The legal action is the latest chapter in the ongoing saga of how the region -- which includes Bridgewater, Roxbury and Washington -- should solve its elementary school facility problems.
Bridgewater and Roxbury officials have argued that before any referendum on a possible consolidated elementary school occurs, the educational plan that formed the three-town Region 12 four decades ago needs to be amended.
In April, the school board authorized its attorney to try to prevent further litigation, but the board chairman, Irene Allan, said if that is not possible, "We're going to court."
That's what happened last week.
Last Friday, the board took steps for the Superior Court in Litchfield to resolve the question of whether a referendum for funding a consolidated elementary facility would be determined by a separate vote in each town, or by a vote of the region as a whole.

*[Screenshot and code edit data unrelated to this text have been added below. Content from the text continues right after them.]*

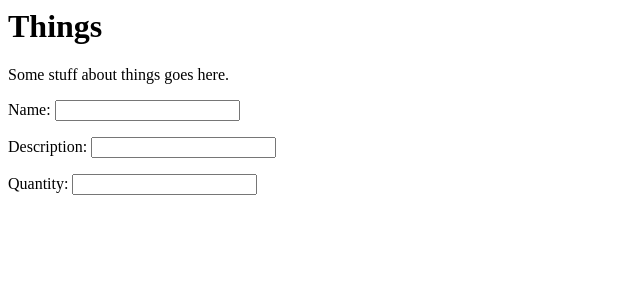
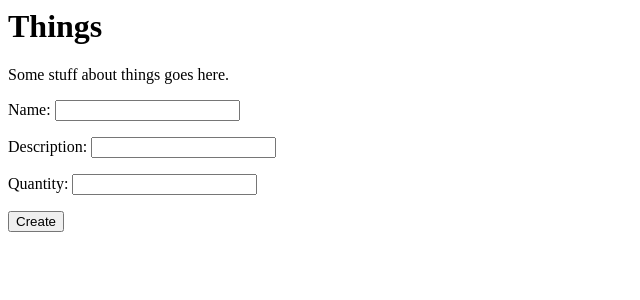
Before and after one commit to KCL-SEG/things-2-istiyakc, a Django app: template things/templates/home.html in a window 1280 px wide. Shown: the top 300 px of the page, without its empty margins (0-640 px from the left). Run offline with Django 3.2, Linux system fonts and the light colour scheme; the template is opened without the code that fills it: values that come from a table or form of the project are taken from there, others are empty.

Commit message:
finished

```diff
--- a/things/templates/home.html
+++ b/things/templates/home.html
@@ -10,6 +10,7 @@
   <form action= "{% url 'home' %}"  method="post">
     {% csrf_token %}
     {{ form.as_p }}
+    <input type="submit" value="Create">
   </form>
 </body>
 </html>
--- a/things/views.py
+++ b/things/views.py
@@ -1,4 +1,6 @@
 from django.shortcuts import render
+from .froms import ThingForm
 
 def home(request):
+    form = ThingForm()
     return render(request, 'home.html', {'form': form})
```
Also changed, not shown: things/forms.py (line endings or trailing spaces).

Attorneys representing the board filed a complaint in Superior Court for a judgment against Bridgewater in the wake of that town's earlier resolution not to comply with a request to post and to hold a referendum on the funding of a regional consolidated elementary school.
A referendum had been scheduled for June 19, but that was called off due to a technical glitch.
Allan said in a press release last Friday that "a majority of board members and many others believe that" state statutes require "the issue of funding such a referendum be decided on a region-wide basis."
"Others feel differently, making going to court the only way to obtain a definitive ruling on the issue," Allan said.
She said the board "would like to minimize the expense of this litigation by working cooperatively with all parties to bring the case to a prompt conclusion. We invite the town of Bridgewater to do the same."
Bridgewater First Selectman Bill Stuart's reaction indicates there may not be a quick settlement.
"We will defend it vigorously," Stuart said. "We will probably put in a countersuit."
Officials from Roxbury and Bridgewater -- the two smaller towns in the region -- argue a change from town elementary schools to a consolidated regional elementary school is "such a material, substantial, profound and fundamental change to the original approved educational plan" that the 40-year-old plan must be amended before more money is spent on the concept of consolidation.
The two towns said they would refuse to notice a referendum on a consolidated elementary school unless the majority of voters in each town approve an amendment to the educational plan that replaces town elementary schools with a consolidated elementary school.